Gang warfare is rife in the UK, especially in London with 50 plus killings so far this year. The steady rise in knife and gun attacks is in direct correlation to this is and has been increasing year-on-year, finally reaching a boiling point in January 2018. This seems to be having a detrimental effect on school children and what they deem as appropriate. In 2016-17 alone, 1,369 weapons were found at schools across the UK- a rise of almost 20% on the previous year. Children are arming themselves and heading off to school, some as young as four have been caught armed with knives and other lethal weapons. Is this as a result of children today becoming desensitised to violence?
Chief Constable Alf Hitchcock, the National Police Chiefs Council lead for knife crime, said: “Carrying a weapon of any kind in schools is not an issue for a school to deal with alone; police and partners will always be willing to work with them and take appropriate action.
“We have recently seen an increase in young people carrying knives, and this is worrying.
“We are responding to this trend by targeting those who carry them illegally and working with retailers to reduce the sale of knives to under-age people, through nationally co-ordinated operations.”
What preventative measures can schools take to try and educate children about knife crime and the rise in weapons in schools?
“Police involvement in schools, whether it be officers delivering talks and interactive sessions, or based in schools themselves as part of the Safer Schools Partnership, helps us to educate young people and explain why carrying a weapon illegally is never acceptable.”
Geoff Barton, General Secretary of the Association of School and College Leaders, said: “Schools work closely with the police to protect and educate their pupils, and in some cases, police officers are stationed in schools.
“Where appropriate, schools conduct searches and use metal detectors, and they implement robust disciplinary procedures against anyone found in possession of a weapon.”
The figures come amid a crackdown on knife crime in schools by some forces.
A recent inews team investigation has shown that at least one school child at every school in Britain is carrying a weapon. inews approached the nation’s most senior police officer to ministers, to discuss their disturbing findings; those in power insist they are well aware of the rise in knife crime and are taking steps – from a £500,000 Home Office fund for community projects to stationing police in hospitals – to tackle it.
However, during the inews team’s four-month investigation into knife crime in schools, they spoke to dozens of individuals from the communities affected from rural Wales to Surrey as well as Britain’s largest cities.
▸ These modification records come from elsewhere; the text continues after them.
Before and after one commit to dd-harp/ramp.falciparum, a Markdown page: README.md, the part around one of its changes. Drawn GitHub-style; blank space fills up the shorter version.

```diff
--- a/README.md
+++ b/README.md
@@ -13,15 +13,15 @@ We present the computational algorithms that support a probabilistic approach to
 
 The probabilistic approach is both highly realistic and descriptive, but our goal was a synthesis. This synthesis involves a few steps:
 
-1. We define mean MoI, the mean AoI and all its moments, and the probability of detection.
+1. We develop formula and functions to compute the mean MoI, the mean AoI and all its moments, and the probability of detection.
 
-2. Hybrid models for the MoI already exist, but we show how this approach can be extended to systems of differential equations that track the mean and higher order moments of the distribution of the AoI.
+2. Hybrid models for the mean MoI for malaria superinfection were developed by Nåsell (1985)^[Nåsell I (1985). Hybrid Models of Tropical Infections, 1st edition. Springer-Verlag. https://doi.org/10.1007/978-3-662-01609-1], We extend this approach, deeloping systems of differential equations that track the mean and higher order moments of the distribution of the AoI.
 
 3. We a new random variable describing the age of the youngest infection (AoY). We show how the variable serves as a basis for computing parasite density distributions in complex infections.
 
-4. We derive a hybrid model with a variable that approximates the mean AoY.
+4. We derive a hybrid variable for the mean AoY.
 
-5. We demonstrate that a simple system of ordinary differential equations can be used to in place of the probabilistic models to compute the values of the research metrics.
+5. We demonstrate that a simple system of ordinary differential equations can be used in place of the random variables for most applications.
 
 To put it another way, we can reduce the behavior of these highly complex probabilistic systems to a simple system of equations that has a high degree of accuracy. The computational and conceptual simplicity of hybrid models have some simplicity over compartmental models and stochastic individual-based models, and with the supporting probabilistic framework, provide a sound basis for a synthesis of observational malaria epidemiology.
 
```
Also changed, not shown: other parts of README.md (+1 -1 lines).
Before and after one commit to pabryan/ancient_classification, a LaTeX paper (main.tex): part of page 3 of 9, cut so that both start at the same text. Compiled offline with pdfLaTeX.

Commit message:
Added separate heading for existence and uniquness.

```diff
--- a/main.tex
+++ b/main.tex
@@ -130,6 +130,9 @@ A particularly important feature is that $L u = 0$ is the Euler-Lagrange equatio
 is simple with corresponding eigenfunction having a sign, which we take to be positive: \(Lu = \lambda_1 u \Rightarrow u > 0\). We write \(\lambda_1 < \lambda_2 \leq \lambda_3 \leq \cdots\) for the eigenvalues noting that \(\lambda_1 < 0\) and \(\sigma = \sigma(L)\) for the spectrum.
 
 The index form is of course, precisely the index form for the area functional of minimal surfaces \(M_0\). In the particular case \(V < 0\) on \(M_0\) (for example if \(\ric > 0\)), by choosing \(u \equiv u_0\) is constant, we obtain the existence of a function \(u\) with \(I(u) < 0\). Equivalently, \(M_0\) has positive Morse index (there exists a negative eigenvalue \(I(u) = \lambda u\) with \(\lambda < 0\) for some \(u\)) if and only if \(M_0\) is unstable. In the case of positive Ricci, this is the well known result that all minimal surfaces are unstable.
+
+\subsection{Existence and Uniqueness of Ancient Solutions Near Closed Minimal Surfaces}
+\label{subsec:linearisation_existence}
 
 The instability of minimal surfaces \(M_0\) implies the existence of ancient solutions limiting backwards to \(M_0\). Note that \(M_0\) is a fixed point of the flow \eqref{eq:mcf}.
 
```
The campaign groups for victims who deal with knife crime in schools suggested a few measures to be put in place which are badly needed to help tackle knife crime:
Anonymous reporting systems
A system where children can anonymously report about potential threats of children carrying weapons
Add it to the Curriculum
Every secondary school offers its’ pupils guidance on personal development. Teaching unions and Headteachers say this time should be used to deliver the message that informs them of the repercussions of carrying a knife; increases the risk of injury, death or imprisonment. But senior staff warn that schools often struggle to find room in the curriculum and the resources to drive home this lesson. One knife crime reduction charity, Word 4 Weapons, said that half of the schools where it offered to provide lessons responded that they had no budget to fund the initiative.
Make it compulsory
Campaigners and London Mayor, Sadiq Khan have said they would like to see it made compulsory for schools to have a plan to help prevent knife crime and support students and families in the event of an incident. The Ben Kinsella Trust, which works to reduce youth knife crime, said it would like to see the development of an adequate prevention plan introduced as one of the requirements for a school to pass its Ofsted inspection.
Funding for youth services
Unison, the trade union, reported that nearly £387million was cut from the youth services budget between 2010 and 2016. Youth workers argue that these interventions with teenagers who are vulnerable to being persuaded to carry knives were vital in achieving a pattern which saw knife crime falling until 2011. They would like to see new financial resources that offer the same or similar services.
Police in schools
Since 2006, it has been Government policy to dedicate a police officer to schools in areas where there are problems with anti-social behaviour. The scheme was credited with halving crime within a 200m radius of participating schools. But austerity has had an impact on this scheme. In some places, such as London, the number of these Safer Schools Officers is increasing and Scotland Yard intends to have one such liaison officer for every secondary school in the capital. But elsewhere the picture is less positive. Research last year showed a 20% drop in the number of school-based officers and 13 forces have none at all. In Nottinghamshire, one school dipped into its own budget to fund an officer. Campaigners argue there is an urgent case for funding such schemes.